June 18, 2004
In 1893, English astronomer Edward Walter Maunder brought something to the world's attention: Between 1645 and 1714, astronomers reported almost no sunspot activity. This solar funk, which has not been repeated, came to be called the "Maunder minimum," and it coincided with the coldest part of the Little Ice Age in Europe and North America. That period of global cooling started around 1300 and lasted several centuries.
Maunder also noticed a dip in the frequency and intensity of the northern lights — which are caused by solar storms — during that same period. Because stars are dimmer when they are inactive, it's reasonable to draw a correlation between the drop in activity on the Sun and the drop in temperature on Earth.
In 1976, when astronomers made this connection, they began searching nearby Sun-like stars for other examples of stellar minima. They were hoping to understand what causes these inactive periods and perhaps predict the next such period of our own Sun — and with it, the next period of global cooling.

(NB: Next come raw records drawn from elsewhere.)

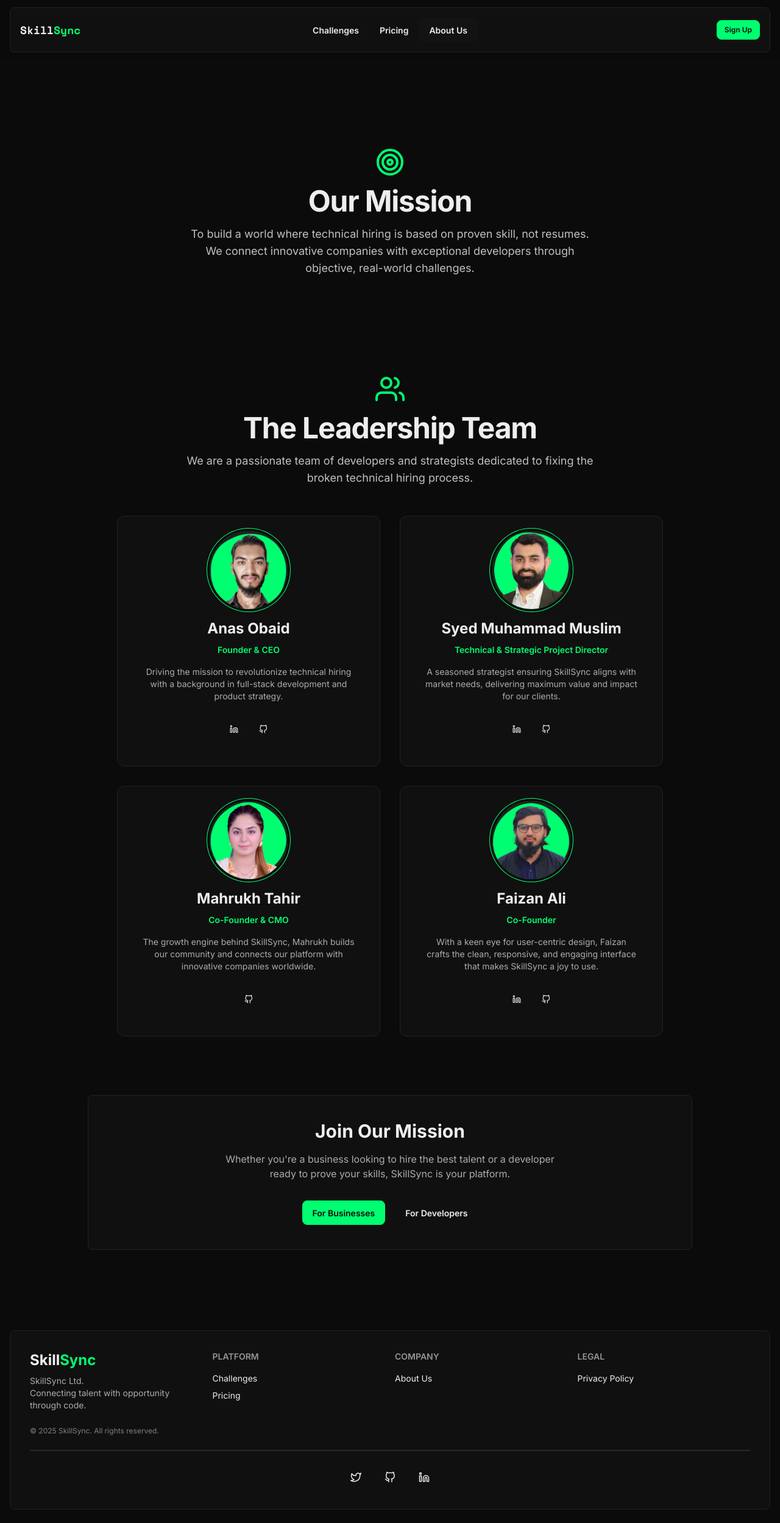
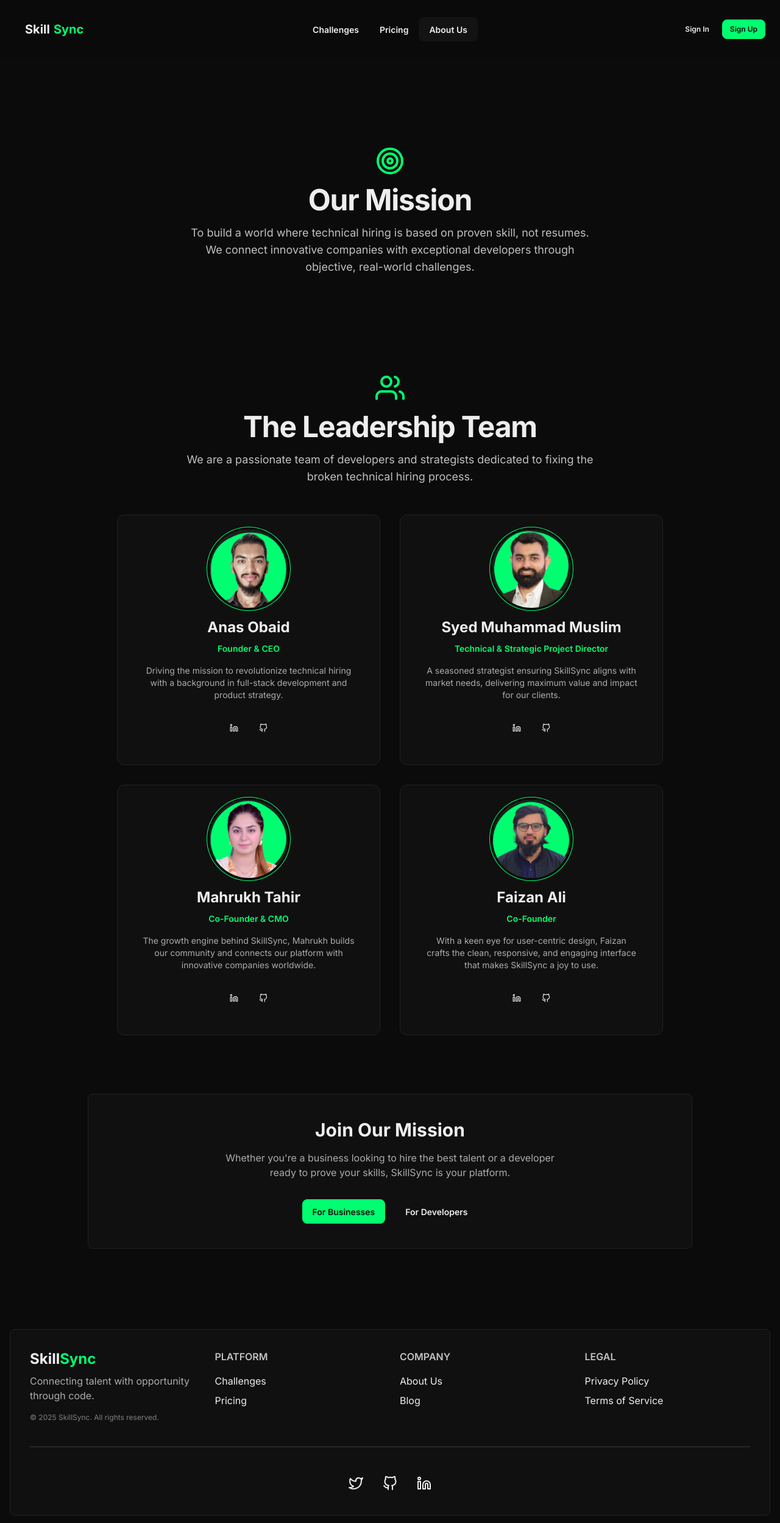
Before and after one commit to TheAnasObaid/SkillSync, a Next.js app in the folder frontend/: page /about in a window 1280 px wide. Shown: the whole page at 61% size. Built offline with nearby package versions, Linux system fonts and the light colour scheme.

Commit message:
Fix header and footer issues

```diff
--- a/frontend/src/app/(public)/about/page.tsx
+++ b/frontend/src/app/(public)/about/page.tsx
@@ -31,7 +31,7 @@ const teamMembers = [
     bio: "The growth engine behind SkillSync, Mahrukh builds our community and connects our platform with innovative companies worldwide.",
     imageUrl: "/team/co-founder-cmo.png",
     socials: {
-      // linkedin: "https://linkedin.com/in/...",
+      linkedin: "http://www.linkedin.com/in/mahrukh-tahir",
       github: "https://github.com/Maha0298",
     },
   },
--- a/frontend/src/components/Layout/Footer.tsx
+++ b/frontend/src/components/Layout/Footer.tsx
@@ -1,20 +1,18 @@
+// ===== File: src/components/Layout/Footer.tsx =====
 import Link from "next/link";
-import { FiTwitter, FiGithub, FiLinkedin } from "react-icons/fi";
+import { FiGithub, FiTwitter, FiLinkedin } from "react-icons/fi";
 
 const Footer = () => {
   return (
     <footer className="w-full max-w-screen-xl mx-auto px-4 py-3 mt-10">
       <div className="bg-base-200/50 border border-base-300 p-8 rounded-lg">
-        {/* Use DaisyUI's footer component for structured content */}
-        <footer className="footer text-base-content grid grid-cols-4">
-          {/* Column 1: Branding and Copyright */}
-          <aside>
+        <div className="grid grid-cols-1 md:grid-cols-2 lg:grid-cols-4 gap-8 text-center md:text-left">
+          {/* --- Column 1: Branding --- */}
+          <aside className="md:col-span-2 lg:col-span-1 flex flex-col items-center md:items-start">
             <Link href="/" className="text-2xl font-bold">
               Skill<span className="text-primary">Sync</span>
             </Link>
-            <p className="text-base-content/70">
-              SkillSync Ltd.
-              <br />
+            <p className="text-base-content/70 mt-2">
               Connecting talent with opportunity through code.
             </p>
             <p className="text-xs text-base-content/50 mt-4">
@@ -22,9 +20,9 @@ const Footer = () => {
             </p>
           </aside>
 
-          {/* Column 2: Navigation Links */}
-          <nav>
-            <h6 className="footer-title">Platform</h6>
+          {/* --- Column 2: Platform Links --- */}
+          <nav className="flex flex-col gap-2">
+            <h6 className="footer-title opacity-80">Platform</h6>
             <Link href="/challenges" className="link link-hover">
               Challenges
             </Link>
@@ -33,35 +31,59 @@ const Footer = () => {
             </Link>
           </nav>
 
-          {/* Column 3: Company Links */}
-          <nav>
-            <h6 className="footer-title">Company</h6>
+          {/* --- Column 3: Company Links --- */}
+          <nav className="flex flex-col gap-2">
+            <h6 className="footer-title opacity-80">Company</h6>
             <Link href="/about" className="link link-hover">
               About Us
             </Link>
+            <Link href="/blog" className="link link-hover">
+              Blog
+            </Link>
           </nav>
 
-          {/* Column 4: Legal Links */}
-          <nav>
-            <h6 className="footer-title">Legal</h6>
+          {/* --- Column 4: Legal Links --- */}
+          <nav className="flex flex-col gap-2">
+            <h6 className="footer-title opacity-80">Legal</h6>
             <Link href="/privacy-policy" className="link link-hover">
               Privacy Policy
             </Link>
+            <Link href="/terms-of-service" className="link link-hover">
+              Terms of Service
+            </Link>
           </nav>
-        </footer>
+        </div>
 
-        {/* --- Social Links & Divider --- */}
-        <div className="divider"></div>
+        {/* --- Social Links (Separate Section) --- */}
+        <div className="divider my-8"></div>
         <div className="flex justify-center items-center">
           <div className="grid grid-flow-col gap-4">
-            <a href="#" className="btn btn-ghost btn-circle">
-              <FiTwitter size={18} />
+            <a
+              href="#"
+              target="_blank"
+              rel="noopener noreferrer"
+              className="btn btn-ghost btn-circle"
+              aria-label="Twitter"
+            >
+              <FiTwitter size={24} />
             </a>
-            <a href="#" className="btn btn-ghost btn-circle">
-              <FiGithub size={18} />
+            <a
+              href="#"
+              target="_blank"
+              rel="noopener noreferrer"
+              className="btn btn-ghost btn-circle"
+              aria-label="GitHub"
+            >
+              <FiGithub size={24} />
             </a>
-            <a href="#" className="btn btn-ghost btn-circle">
-              <FiLinkedin size={18} />
+            <a
+              href="#"
+              target="_blank"
+              rel="noopener noreferrer"
+              className="btn btn-ghost btn-circle"
+              aria-label="LinkedIn"
+            >
+              <FiLinkedin size={24} />
             </a>
           </div>
         </div>
--- a/frontend/src/components/Layout/Header.tsx
+++ b/frontend/src/components/Layout/Header.tsx
@@ -1,69 +1,66 @@
+// ===== File: src/components/Layout/Header.tsx =====
 "use client";
 
-import { getDashboardPath } from "@/lib/helper";
-import { useAuthStore } from "@/store/authStore";
-import { Space_Mono } from "next/font/google";
 import Link from "next/link";
 import { useRouter } from "next/navigation";
-import { useEffect, useState } from "react";
+import { useState } from "react";
 import { FiLogOut, FiMenu, FiX } from "react-icons/fi";
-import ConfirmationModal from "../Common/ConfirmationModal";
 import NavLink from "../Common/NavLink";
 import ProfileDropdown from "../Common/ProfileDropdown";
+import ConfirmationModal from "../Common/ConfirmationModal";
+import { useAuthStore } from "@/store/authStore";
 import { useHasMounted } from "@/hooks/useHasMounted";
-
-const spaceMono = Space_Mono({
-  subsets: ["latin"],
-  display: "swap",
-  weight: ["400", "700"],
-  variable: "--font-space-mono",
-});
+import { getDashboardPath } from "@/lib/helper";
 
 const Header = () => {
   const router = useRouter();
   const { user, logout } = useAuthStore();
-  const [isClient, setIsClient] = useState(false);
   const [isModalOpen, setModalOpen] = useState(false);
-
   const hasMounted = useHasMounted();
-
-  useEffect(() => {
-    setIsClient(true);
-  }, []);
 
   const handleLogout = () => {
     logout();
+    setModalOpen(false);
     router.push("/");
-    setModalOpen(false);
   };
 
-  const dashboardHref = user ? getDashboardPath(user.role) : "/";
+  const dashboardHref = getDashboardPath(user?.role || null);
+
+  const closeDrawer = () => {
+    const checkbox = document.getElementById("main-drawer") as HTMLInputElement;
+    if (checkbox) {
+      checkbox.checked = false;
+    }
+  };
+
   return (
     <>
       <div className="drawer sticky top-0 z-50 bg-base-100/80 backdrop-blur-md">
         <input id="main-drawer" type="checkbox" className="drawer-toggle" />
         <div className="drawer-content flex flex-col">
+          {/* --- NAVBAR --- */}
           <header className="w-full px-4 py-3">
-            <div className="navbar max-w-screen-xl mx-auto bg-base-200/50 border border-base-300 p-4 rounded-lg">
+            <div className="navbar max-w-screen-xl mx-auto">
+              {/* Left Side: Logo */}
               <div className="navbar-start">
-                <Link
-                  href="/"
-                  className={`${spaceMono.className} font-bold text-lg`}
-                >
+                <Link href="/" className="btn btn-ghost text-xl font-bold">
                   Skill<span className="text-primary">Sync</span>
                 </Link>
               </div>
 
+              {/* Center: Desktop Navigation */}
               <div className="navbar-center hidden lg:flex">
-                <nav className="menu menu-horizontal p-0">
+                <nav className="menu menu-horizontal">
                   <NavLink href="/challenges">Challenges</NavLink>
                   <NavLink href="/pricing">Pricing</NavLink>
                   <NavLink href="/about">About Us</NavLink>
                 </nav>
               </div>
 
-              <div className="navbar-end gap-2">
-                <div className="items-center gap-2">
+              {/* Right Side: Auth Buttons & Mobile Toggle */}
+              <div className="navbar-end">
+                {/* Desktop Auth Section */}
+                <div className="hidden lg:flex items-center gap-2">
                   {hasMounted && (
                     <>
                       {user ? (
@@ -73,17 +70,27 @@ const Header = () => {
                           onModalOpen={setModalOpen}
                         />
                       ) : (
-                        <Link href="/login" className="btn btn-primary btn-sm">
-                          Sign Up
-                        </Link>
+                        <>
+                          <Link href="/login" className="btn btn-ghost btn-sm">
+                            Sign In
+                          </Link>
+                          <Link
+                            href="/register"
+                            className="btn btn-primary btn-sm"
+                          >
+                            Sign Up
+                          </Link>
+                        </>
                       )}
                     </>
                   )}
+                  {/* Hydration Fallback Skeleton */}
                   {!hasMounted && (
-                    <div className="skeleton h-10 w-10 rounded-full"></div>
+                    <div className="skeleton h-10 w-28 rounded-lg"></div>
                   )}
                 </div>
 
+                {/* Mobile Hamburger Icon */}
                 <label
                   htmlFor="main-drawer"
                   className="btn btn-ghost btn-circle drawer-button lg:hidden"
@@ -95,11 +102,13 @@ const Header = () => {
           </header>
         </div>
 
+        {/* --- DRAWER SIDE PANEL (for mobile) --- */}
         <div className="drawer-side">
           <label
             htmlFor="main-drawer"
             aria-label="close sidebar"
             className="drawer-overlay"
+            onClick={closeDrawer}
           ></label>
           <div className="menu p-4 w-80 min-h-full bg-base-200 text-base-content">
             <div className="flex justify-between items-center mb-4">
@@ -109,19 +118,76 @@ const Header = () => {
               </label>
             </div>
 
+            {/* Mobile Navigation Links */}
             <nav className="flex flex-col gap-2">
-              <NavLink href="/challenges">Challenges</NavLink>
-              <NavLink href="/pricing">Pricing</NavLink>
-              <NavLink href="/about">About Us</NavLink>
+              <div onClick={closeDrawer}>
+                <NavLink href="/challenges">Challenges</NavLink>
+              </div>
+              <div onClick={closeDrawer}>
+                <NavLink href="/pricing">Pricing</NavLink>
+              </div>
+              <div onClick={closeDrawer}>
+                <NavLink href="/about">About Us</NavLink>
+              </div>
             </nav>
+
+            <div className="divider my-4"></div>
+
+            {/* Mobile Auth Section */}
+            {hasMounted && (
+              <div className="flex flex-col gap-2">
+                {user ? (
+                  <>
+                    <Link
+                      href={dashboardHref}
+                      className="btn btn-primary"
+                      onClick={closeDrawer}
+                    >
+                      Go to Dashboard
+                    </Link>
+                    <button
+                      onClick={() => {
+                        closeDrawer();
+                        setModalOpen(true);
+                      }}
+                      className="btn btn-ghost text-error"
+                    >
+                      Logout
+                    </button>
+                  </>
+                ) : (
+                  <>
+                    <Link
+                      href="/login"
+                      className="btn btn-ghost"
+                      onClick={closeDrawer}
+                    >
+                      Sign In
+                    </Link>
+                    <Link
+                      href="/register"
+                      className="btn btn-primary"
+                      onClick={closeDrawer}
+                    >
+                      Sign Up
+                    </Link>
+                  </>
+                )}
+              </div>
+            )}
+            {!hasMounted && (
+              <div className="skeleton h-12 w-full rounded-lg"></div>
+            )}
           </div>
         </div>
       </div>
+
+      {/* The Logout Confirmation Modal now sits outside the drawer structure */}
       <ConfirmationModal
         isOpen={isModalOpen}
         title="Confirm Logout"
         variant="error"
-        message="Are you sure you want to log out of your account?"
+        message="Are you sure you want to log out?"
         onConfirm={handleLogout}
         onCancel={() => setModalOpen(false)}
         confirmText="Yes, Logout"
```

But new research by University of California, Berkeley, astronomers has cast doubt on the status of the hundreds of stars that have been classified as Maunder minima. In a poster presented at this month's meeting of the American Astronomical Society, Jason Wright and Geoffrey Marcy presented a study showing that 1,200 supposedly Sun-like stars displaying minimal activity are actually quite different from our own Sun — and therefore cannot be Maunder minima.
"Star surveys typically find that 10 to 15 percent of all Sun-like stars are in an inactive state like the Maunder minimum, which would indicate that the Sun spends about 10 percent of its time in this state," Wright said. "But our study shows that the vast majority of stars identified as Maunder minimum stars are … not Sun-like at all, but are either evolved stars or stars rich in metals like iron and nickel."
In fact, they haven't found a single star that is unquestionably a Maunder minimum.
"We thought we knew how to detect Maunder minimum stars, but we don't," Wright said.
The previous method was for astronomers to measure the emission of calcium in a star's atmosphere. When our own Sun is active, its upper atmosphere reaches temperatures of some 10,000 K, causing calcium to emit a blue light. A decrease in the calcium emission of a Sun-like star, therefore, should be evidence of a star in a period of inactivity.
But Wright has found that the calcium-emission decreases in stars classified as Maunder minima have other, more likely causes, such as a higher metal content. These stars burn more brightly than our own Sun but also exhibit less activity. Another alternative is age — as stars get older, they spin more slowly, produce less powerful magnetic fields, and lose their spots.
"What astronomers have assumed is that Sun-like stars going through a stellar funk are actually very, very old stars whose magnetic fields have turned off forever," Marcy said. "They are not in a temporary Maunder minimum, but a permanent one. They're dead."
This problem is being discovered only now because it wasn't until 1998 that the Hipparcos satellite was launched, allowing scientists to determine the precise distances to nearby stars. Once the distances were nailed down, it became possible to calculate the stars' absolute brightnesses, and that's where the inconsistencies with the Maunder minimum theory began to show.
"We still don't understand what's going on in our Sun, how magnetic fields generate the 11-year solar cycle, or what caused the magnetic Maunder minimum," Marcy said. "In particular, we don't know how often a Sun-like star falls into a Maunder minimum, or when the next minimum will occur. It could be tomorrow."